EXERCISE INPUTS:
-*-*-

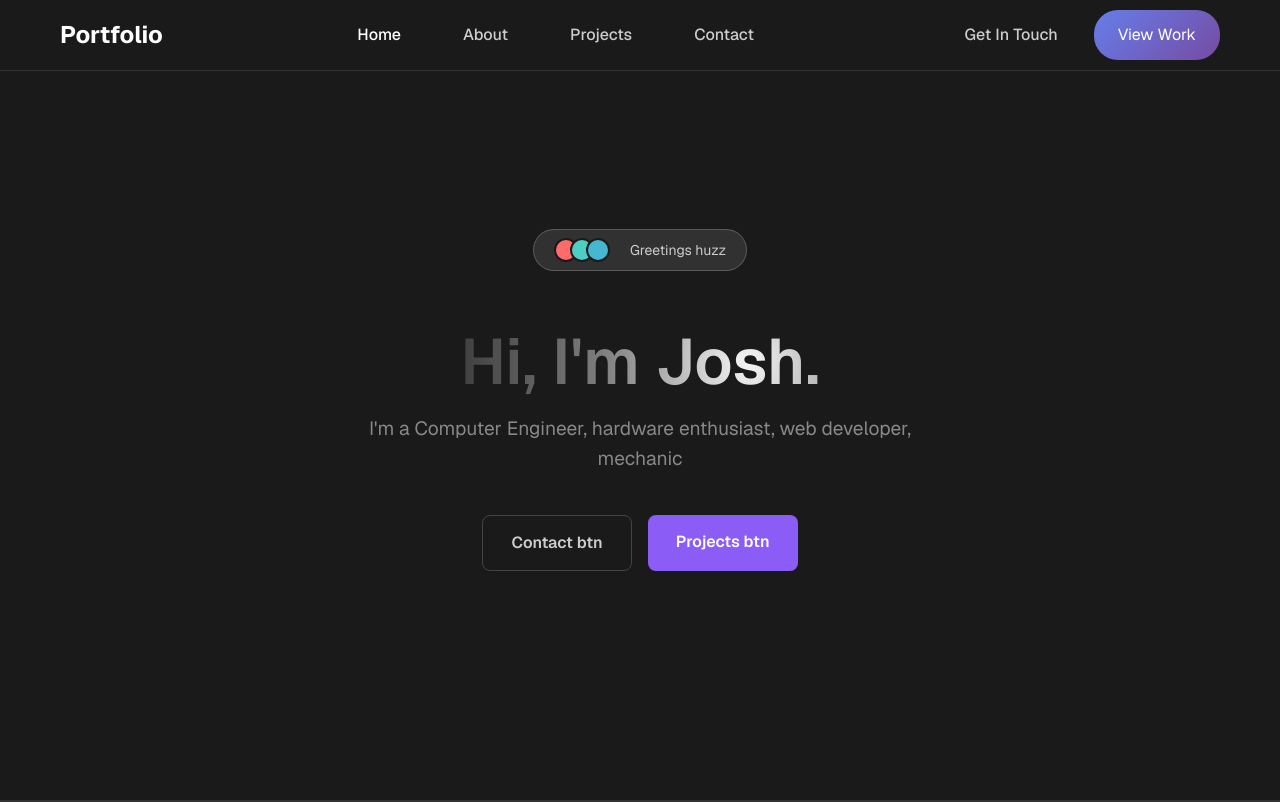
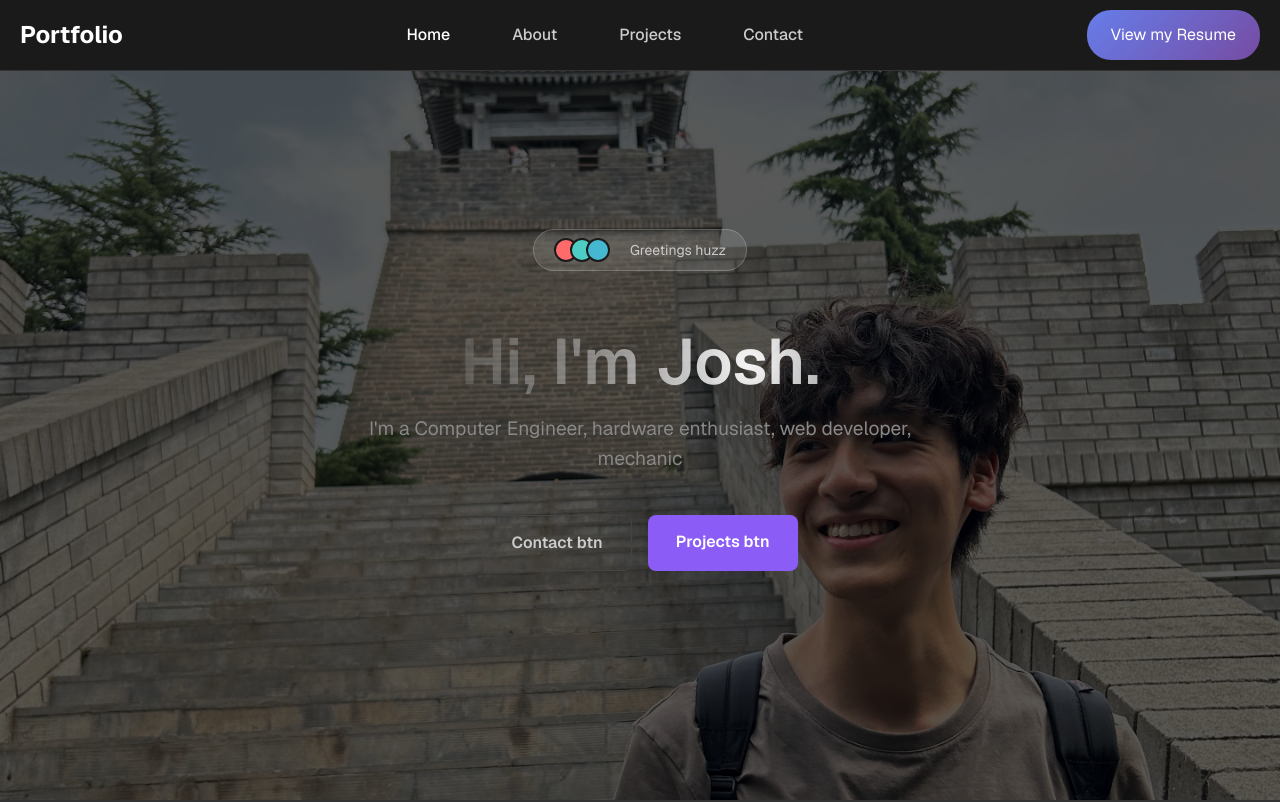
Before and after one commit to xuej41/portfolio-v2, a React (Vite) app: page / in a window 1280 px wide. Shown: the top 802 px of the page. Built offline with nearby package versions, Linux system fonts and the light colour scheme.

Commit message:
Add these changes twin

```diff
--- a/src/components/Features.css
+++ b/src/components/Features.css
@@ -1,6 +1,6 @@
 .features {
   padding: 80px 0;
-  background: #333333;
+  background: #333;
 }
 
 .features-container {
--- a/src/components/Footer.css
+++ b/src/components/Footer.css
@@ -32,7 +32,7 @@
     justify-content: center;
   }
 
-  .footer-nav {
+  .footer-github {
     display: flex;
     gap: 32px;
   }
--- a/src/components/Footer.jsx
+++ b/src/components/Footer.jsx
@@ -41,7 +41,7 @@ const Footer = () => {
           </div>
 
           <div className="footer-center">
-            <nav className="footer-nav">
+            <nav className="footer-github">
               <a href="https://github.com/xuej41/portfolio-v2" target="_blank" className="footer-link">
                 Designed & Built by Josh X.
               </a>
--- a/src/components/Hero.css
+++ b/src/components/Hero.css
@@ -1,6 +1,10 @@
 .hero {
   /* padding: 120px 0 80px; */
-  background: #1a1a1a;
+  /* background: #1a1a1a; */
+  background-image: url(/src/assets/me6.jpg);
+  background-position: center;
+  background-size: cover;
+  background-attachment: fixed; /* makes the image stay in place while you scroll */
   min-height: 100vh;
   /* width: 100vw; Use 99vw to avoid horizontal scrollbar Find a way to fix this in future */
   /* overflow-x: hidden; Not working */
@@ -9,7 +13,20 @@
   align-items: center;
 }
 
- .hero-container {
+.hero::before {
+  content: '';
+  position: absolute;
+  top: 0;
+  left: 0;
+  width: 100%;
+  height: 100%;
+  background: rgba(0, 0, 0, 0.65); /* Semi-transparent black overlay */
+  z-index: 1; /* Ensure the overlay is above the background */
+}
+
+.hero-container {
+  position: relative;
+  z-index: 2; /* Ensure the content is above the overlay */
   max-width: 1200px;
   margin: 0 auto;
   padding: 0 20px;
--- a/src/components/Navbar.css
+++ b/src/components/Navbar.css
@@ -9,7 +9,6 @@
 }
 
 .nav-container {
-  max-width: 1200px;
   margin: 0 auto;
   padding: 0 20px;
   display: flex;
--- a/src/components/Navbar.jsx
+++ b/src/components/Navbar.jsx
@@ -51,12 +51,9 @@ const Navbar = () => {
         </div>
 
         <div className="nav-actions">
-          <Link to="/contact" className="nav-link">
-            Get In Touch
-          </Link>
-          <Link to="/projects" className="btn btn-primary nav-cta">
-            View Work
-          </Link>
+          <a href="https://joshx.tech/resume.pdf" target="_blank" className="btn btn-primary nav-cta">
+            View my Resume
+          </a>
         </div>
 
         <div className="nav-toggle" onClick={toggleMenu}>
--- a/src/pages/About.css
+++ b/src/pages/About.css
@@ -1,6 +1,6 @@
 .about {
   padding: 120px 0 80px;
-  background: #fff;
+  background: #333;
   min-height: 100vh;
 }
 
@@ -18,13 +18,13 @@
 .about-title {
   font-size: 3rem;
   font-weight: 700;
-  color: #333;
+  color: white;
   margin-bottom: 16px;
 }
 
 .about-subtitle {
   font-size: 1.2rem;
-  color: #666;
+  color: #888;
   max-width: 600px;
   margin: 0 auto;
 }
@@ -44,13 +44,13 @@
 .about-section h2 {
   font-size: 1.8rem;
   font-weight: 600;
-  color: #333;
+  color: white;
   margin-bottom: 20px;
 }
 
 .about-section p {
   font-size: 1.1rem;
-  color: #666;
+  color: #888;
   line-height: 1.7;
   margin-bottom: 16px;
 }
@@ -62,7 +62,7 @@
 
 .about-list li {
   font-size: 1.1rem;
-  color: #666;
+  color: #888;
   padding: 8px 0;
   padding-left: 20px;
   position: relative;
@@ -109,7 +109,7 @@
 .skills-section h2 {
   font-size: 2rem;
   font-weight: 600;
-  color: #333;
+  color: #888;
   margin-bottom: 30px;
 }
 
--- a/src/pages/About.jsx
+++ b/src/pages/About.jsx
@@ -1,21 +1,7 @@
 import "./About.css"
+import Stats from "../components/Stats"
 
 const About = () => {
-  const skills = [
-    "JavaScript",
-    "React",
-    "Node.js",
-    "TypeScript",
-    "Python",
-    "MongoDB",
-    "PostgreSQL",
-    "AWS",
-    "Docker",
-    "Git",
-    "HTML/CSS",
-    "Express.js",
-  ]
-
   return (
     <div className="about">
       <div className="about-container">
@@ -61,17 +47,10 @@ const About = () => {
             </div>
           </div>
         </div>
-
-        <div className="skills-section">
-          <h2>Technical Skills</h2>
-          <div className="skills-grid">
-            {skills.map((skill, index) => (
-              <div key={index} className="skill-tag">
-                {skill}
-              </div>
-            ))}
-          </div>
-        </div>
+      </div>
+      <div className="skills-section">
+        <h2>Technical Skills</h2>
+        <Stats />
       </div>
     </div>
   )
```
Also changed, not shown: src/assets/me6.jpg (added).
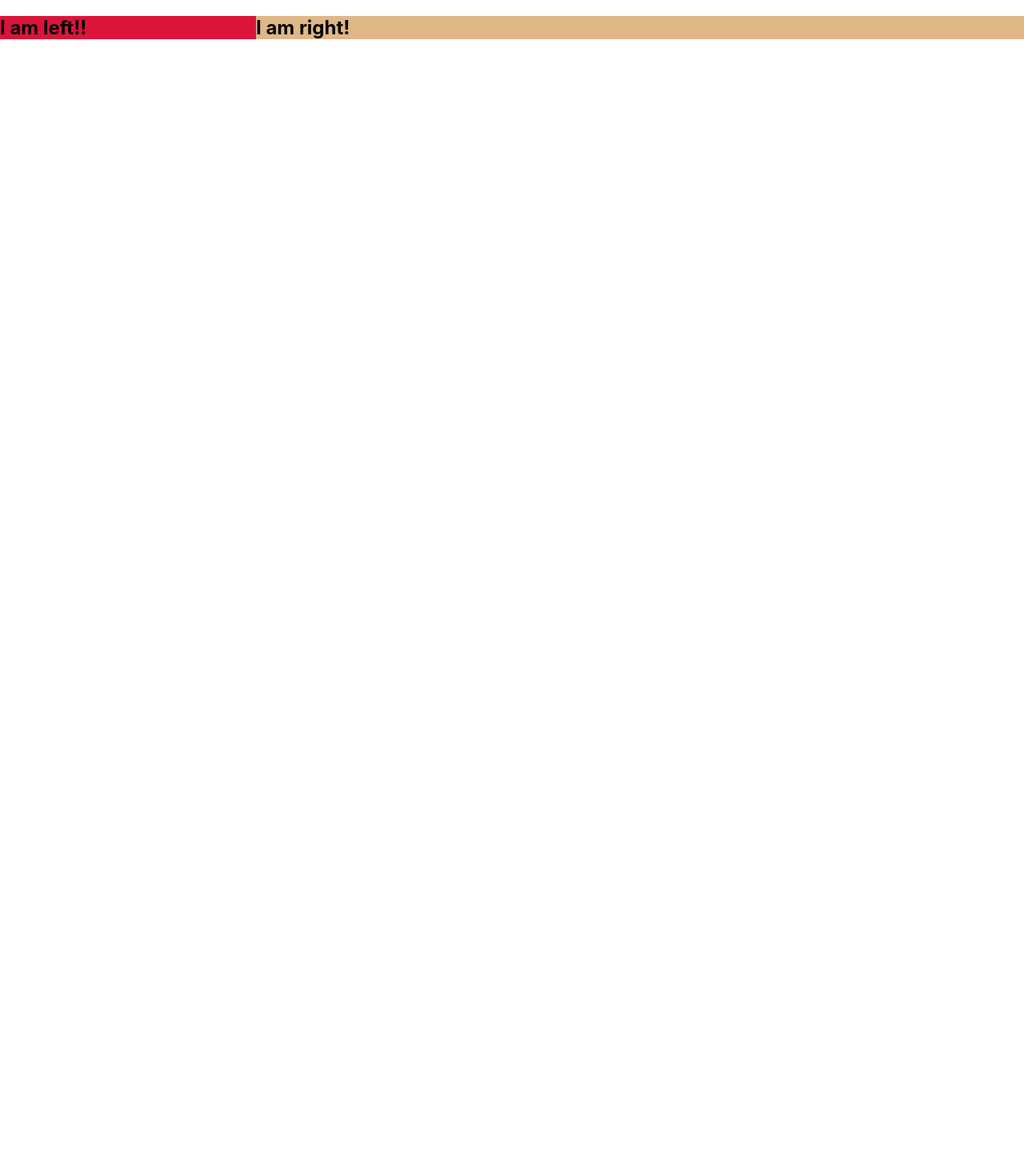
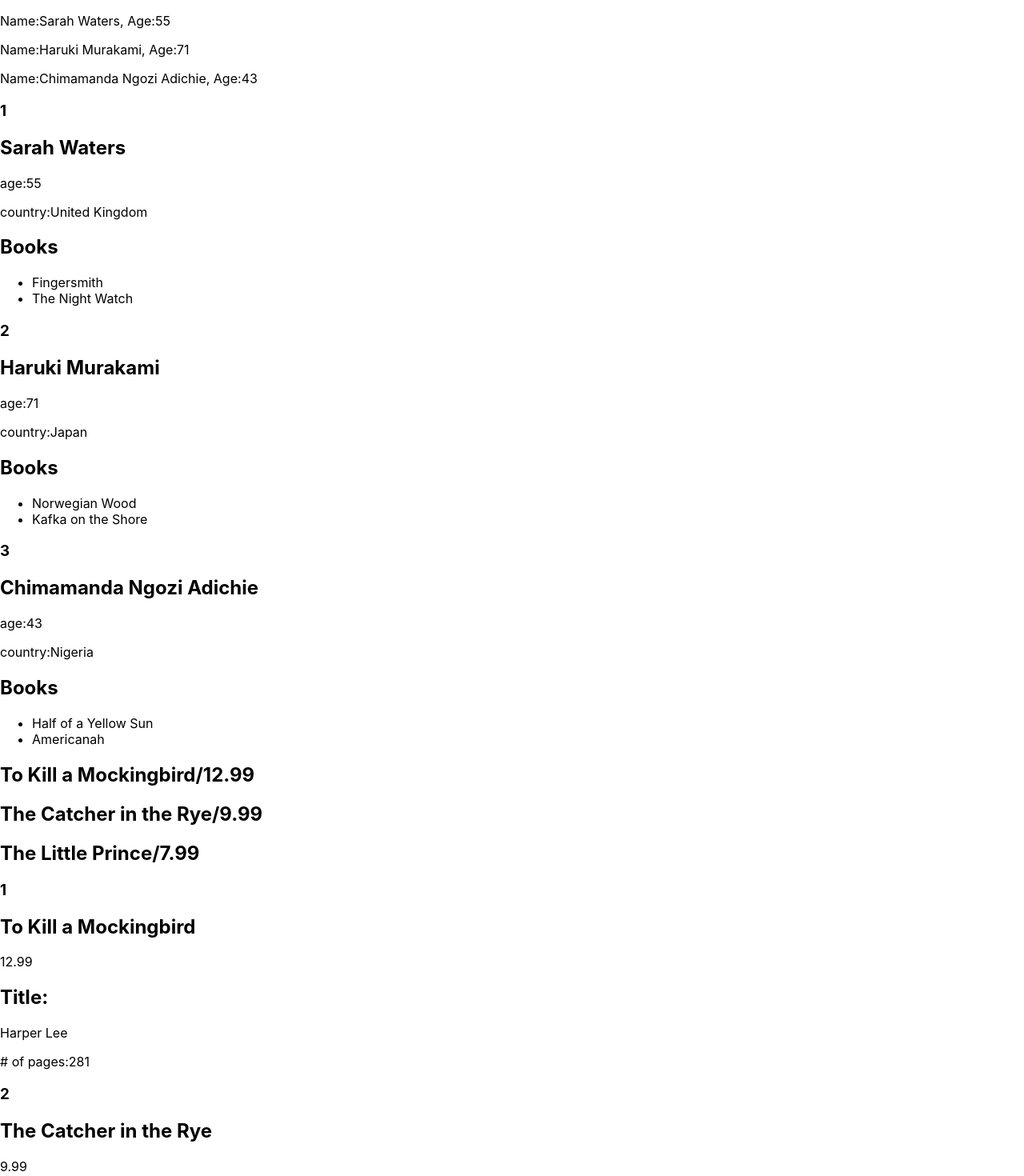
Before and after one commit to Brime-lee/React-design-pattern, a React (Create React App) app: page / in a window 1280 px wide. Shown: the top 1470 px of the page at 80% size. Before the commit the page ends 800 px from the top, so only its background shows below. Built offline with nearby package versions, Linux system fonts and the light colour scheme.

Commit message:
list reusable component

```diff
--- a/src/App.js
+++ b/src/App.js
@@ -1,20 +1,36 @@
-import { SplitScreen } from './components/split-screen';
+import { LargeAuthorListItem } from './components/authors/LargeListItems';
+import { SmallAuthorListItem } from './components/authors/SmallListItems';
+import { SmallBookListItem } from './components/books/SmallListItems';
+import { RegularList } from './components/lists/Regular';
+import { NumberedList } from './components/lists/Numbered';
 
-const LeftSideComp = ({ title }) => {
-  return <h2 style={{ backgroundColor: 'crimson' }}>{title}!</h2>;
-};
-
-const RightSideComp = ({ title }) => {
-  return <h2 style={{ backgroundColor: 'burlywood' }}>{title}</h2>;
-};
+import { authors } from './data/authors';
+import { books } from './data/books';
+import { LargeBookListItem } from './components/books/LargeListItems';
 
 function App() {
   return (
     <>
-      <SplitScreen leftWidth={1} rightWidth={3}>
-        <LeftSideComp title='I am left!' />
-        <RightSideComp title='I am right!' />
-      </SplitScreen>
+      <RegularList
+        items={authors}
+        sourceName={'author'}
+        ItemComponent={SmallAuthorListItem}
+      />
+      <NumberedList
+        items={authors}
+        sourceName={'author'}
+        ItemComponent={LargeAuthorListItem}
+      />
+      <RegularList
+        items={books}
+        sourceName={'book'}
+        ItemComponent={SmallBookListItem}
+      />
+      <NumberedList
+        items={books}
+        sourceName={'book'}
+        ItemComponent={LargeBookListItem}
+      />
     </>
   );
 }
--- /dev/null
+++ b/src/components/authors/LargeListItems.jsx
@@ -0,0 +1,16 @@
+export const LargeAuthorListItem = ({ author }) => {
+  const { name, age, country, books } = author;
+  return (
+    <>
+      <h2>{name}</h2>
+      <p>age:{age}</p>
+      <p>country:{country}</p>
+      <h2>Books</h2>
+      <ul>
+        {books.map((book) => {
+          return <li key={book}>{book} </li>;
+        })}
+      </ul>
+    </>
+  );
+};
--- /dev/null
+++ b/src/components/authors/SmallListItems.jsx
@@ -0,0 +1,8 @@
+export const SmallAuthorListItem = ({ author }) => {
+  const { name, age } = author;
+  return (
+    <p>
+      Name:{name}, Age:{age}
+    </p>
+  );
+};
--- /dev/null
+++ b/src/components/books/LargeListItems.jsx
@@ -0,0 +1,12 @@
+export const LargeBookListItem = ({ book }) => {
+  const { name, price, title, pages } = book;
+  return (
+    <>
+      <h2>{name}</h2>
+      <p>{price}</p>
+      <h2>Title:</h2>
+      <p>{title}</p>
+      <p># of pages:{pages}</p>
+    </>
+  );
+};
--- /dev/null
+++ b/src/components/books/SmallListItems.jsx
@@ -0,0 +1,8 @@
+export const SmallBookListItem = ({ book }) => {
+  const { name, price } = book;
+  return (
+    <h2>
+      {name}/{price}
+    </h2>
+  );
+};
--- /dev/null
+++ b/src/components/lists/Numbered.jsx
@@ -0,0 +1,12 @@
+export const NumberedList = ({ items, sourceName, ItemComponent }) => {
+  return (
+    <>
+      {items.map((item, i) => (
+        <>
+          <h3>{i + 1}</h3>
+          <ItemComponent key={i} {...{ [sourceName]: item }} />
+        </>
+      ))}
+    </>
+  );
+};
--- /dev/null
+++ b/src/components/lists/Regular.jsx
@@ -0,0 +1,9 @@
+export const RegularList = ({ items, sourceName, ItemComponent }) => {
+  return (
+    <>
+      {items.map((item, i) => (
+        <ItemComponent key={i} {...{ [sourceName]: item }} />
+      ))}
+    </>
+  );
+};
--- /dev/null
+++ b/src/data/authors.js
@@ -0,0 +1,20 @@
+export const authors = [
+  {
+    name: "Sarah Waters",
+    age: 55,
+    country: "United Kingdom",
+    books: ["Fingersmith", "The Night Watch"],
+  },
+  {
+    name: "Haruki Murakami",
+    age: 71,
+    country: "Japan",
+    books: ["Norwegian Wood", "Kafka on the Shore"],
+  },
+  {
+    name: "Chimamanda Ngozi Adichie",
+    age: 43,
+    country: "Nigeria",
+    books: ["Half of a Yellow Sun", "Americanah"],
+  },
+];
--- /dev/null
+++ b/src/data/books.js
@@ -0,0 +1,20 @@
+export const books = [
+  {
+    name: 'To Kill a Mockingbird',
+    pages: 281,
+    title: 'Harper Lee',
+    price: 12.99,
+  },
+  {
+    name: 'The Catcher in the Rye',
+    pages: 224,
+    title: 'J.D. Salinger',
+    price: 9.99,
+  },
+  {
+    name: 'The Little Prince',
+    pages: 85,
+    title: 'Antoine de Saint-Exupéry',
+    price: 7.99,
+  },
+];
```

-*-*-

EXERCISE BRIEF: Within the listing above, copy each line that has the string "height".

RESULT OF THE TASK:
   min-height: 100vh;
+  height: 100%;
   min-height: 100vh;
   line-height: 1.7;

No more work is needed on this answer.